Today is Friday – and Veteran’s Day. I had completely forgotten about it during the day, because while working in a cubicle (euphemistically termed “workstation”) and fighting a headache from the odor of an employee’s over-strong perfume wafting to me from all the way at the other end of the floor (I’m not a huge fan of this “open floor plan” thing), it’s difficult to focus on much of anything else except what is on my computer screen in front of me. Then, I got home and turned on the television to watch an old war movie on Turner Movie Channel. That’s when I remembered it was Veteran’s Day. After I ate, I signed into Flickr and noticed a number of my contacts posting old photos of their family members who had served in the armed forces. Made me think of Dad. Which in turn, made me think of all those old photos of him and Mom that I scanned onto disc some 4-5 years ago. So, I rifled through the photo CDs and found some photos of Dad during his war years.

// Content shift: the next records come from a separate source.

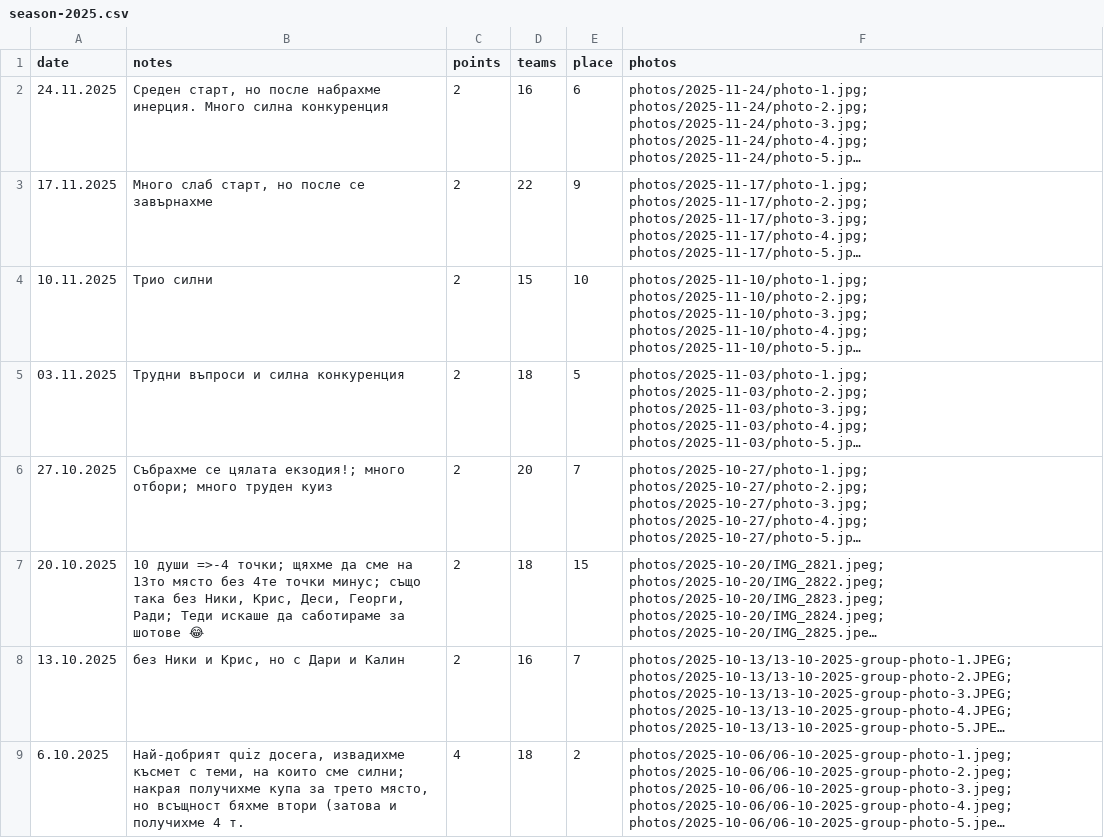
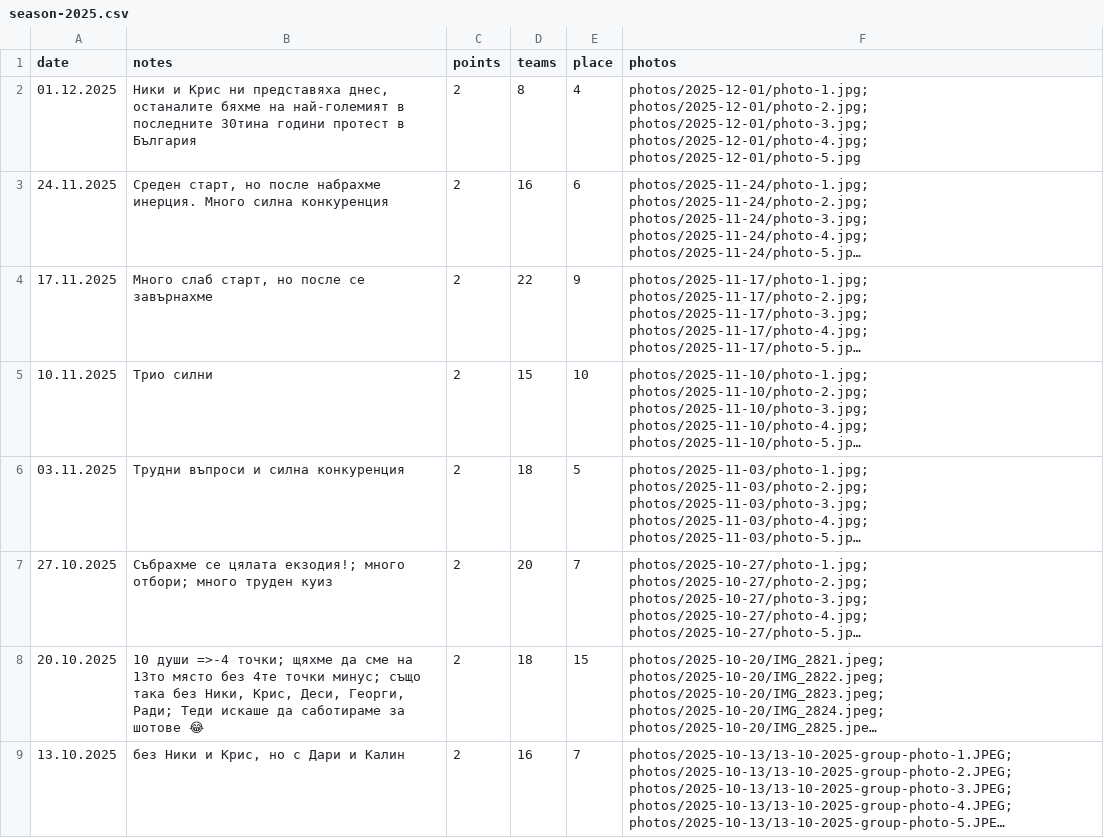
Before and after one commit to nikolakolev1/The-Big-Quiz.github.io, a CSV file: data/season-2025.csv, drawn as a sheet; only a part is shown; the shorter side is filled out with more unchanged rows; long unchanged cells end in …; the diff names each change by its address in the sheet, - before the commit and + after, or states it on an @@ line.

```diff
--- a/data/season-2025.csv
+++ b/data/season-2025.csv
+row 2: 01.12.2025 | Ники и Крис ни представяха днес, останалите бяхме на най-големият в последните 30тина години протест в България | 2 | 8 | 4 | photos/2025-12-01/photo-1.jpg; photos/2025-12-01/photo-2.jpg; photos/2025-12-01/photo-3.jpg; photos/2025-12-01/photo-4.jpg; photos/2025-12-01/photo-5.jpg
```
Also changed, not shown: data/presence.csv, 5 other files.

This is Dad during his time in England, training for the jump over Normandy. When he first joined the armed forces, he was in the tank division. He switched over to becoming a paratrooper because the tank division “wasn’t exciting enough”. He was in the 82nd Airborne Division of the 508th Parachute Infantry Regiment. In addition to Normandy, he jumped during Operation Market Garden in Holland, and at the Battle of the Bulge.
Photos of Mom and Dad during his tank division days. They were quite the lookers, weren’t they?

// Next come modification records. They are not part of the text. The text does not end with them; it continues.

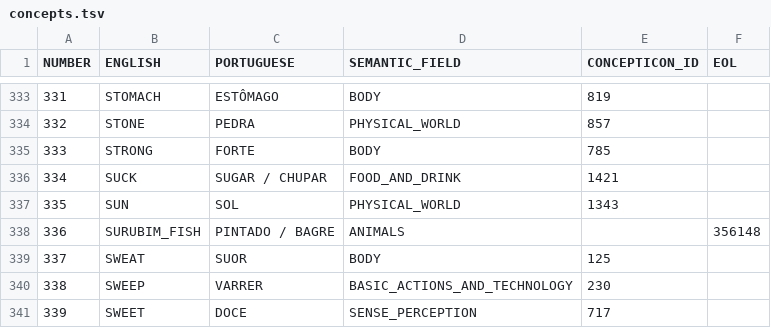
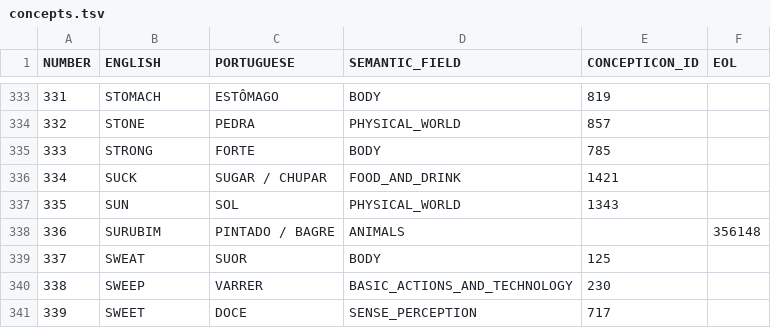
Before and after one commit to tupian-language-resources/tuled, a TSV file: etc/concepts.tsv, drawn as a sheet; only a part is shown, gaps mark what is left out.

Commit message:
Update concepts.tsv

```diff
--- a/etc/concepts.tsv
+++ b/etc/concepts.tsv
@@ -337,3 +337,3 @@ NUMBER	ENGLISH	PORTUGUESE	SEMANTIC_FIELD	CONCEPTICON_ID	EOL
 335	SUN	SOL	PHYSICAL_WORLD	1343	
-336	SURUBIM_FISH	PINTADO / BAGRE	ANIMALS		356148
+336	SURUBIM	PINTADO / BAGRE	ANIMALS		356148
 337	SWEAT	SUOR	BODY	125	
```
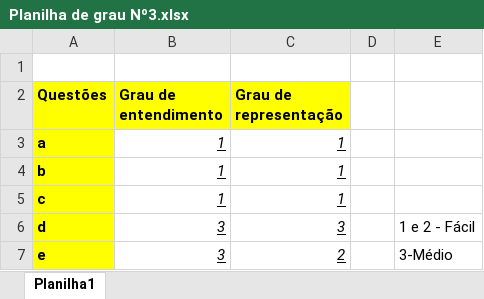
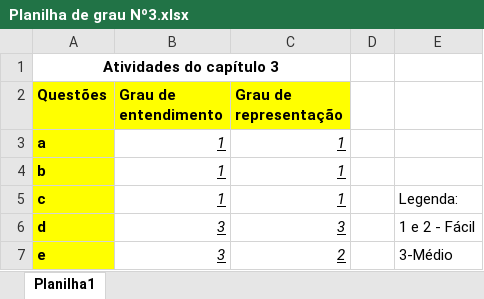
Before and after one commit to tadsgabrieltrindade/Codigos_em_Linguagem_C, an Excel workbook: Lista de exercícios - Manzano/Atividades do capítulo 3/GE & GR do capítulo/Planilha de grau Nº3.xlsx, sheet Planilha1, drawn as a sheet; only a part is shown; values as stored, in another font and other column widths than the file's, no borders; the diff names each change by its address in the sheet, - before the commit and + after, or states it on an @@ line.

```diff
--- a/Lista de exercícios - Manzano/Atividades do capítulo 3/GE & GR do capítulo/Planilha de grau Nº3.xlsx (sheet Planilha1)
+++ b/Lista de exercícios - Manzano/Atividades do capítulo 3/GE & GR do capítulo/Planilha de grau Nº3.xlsx (sheet Planilha1)
-A1 (Questões): (empty)
+A1 (Questões): Atividades do capítulo 3
+A1:C1 merged
-E5: (empty)
+E5: Legenda:
```
Also changed, not shown: 1 other file.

Dad hardly ever spoke of his war experiences unless he was really drunk. The memories were horrible and the stories awful to tell and listen to. And yet, it’s good for those of us who are fat and happy and working in front of our computers to hear this kind of thing, just so we are reminded of the terrible human toll war takes.
I never really got along well with Dad. But I sure am proud of his duty to America and America’s people.
This short post is my salute to my father, who passed away in 2010 at age 86, and to all those veterans then and now, who fought to keep America free and democratic and safe so that we may continue to be fat and happy and working in front of our computers, not having to grapple with the horrors and toils of war that other people in other countries must suffer through.
Thank you very very much.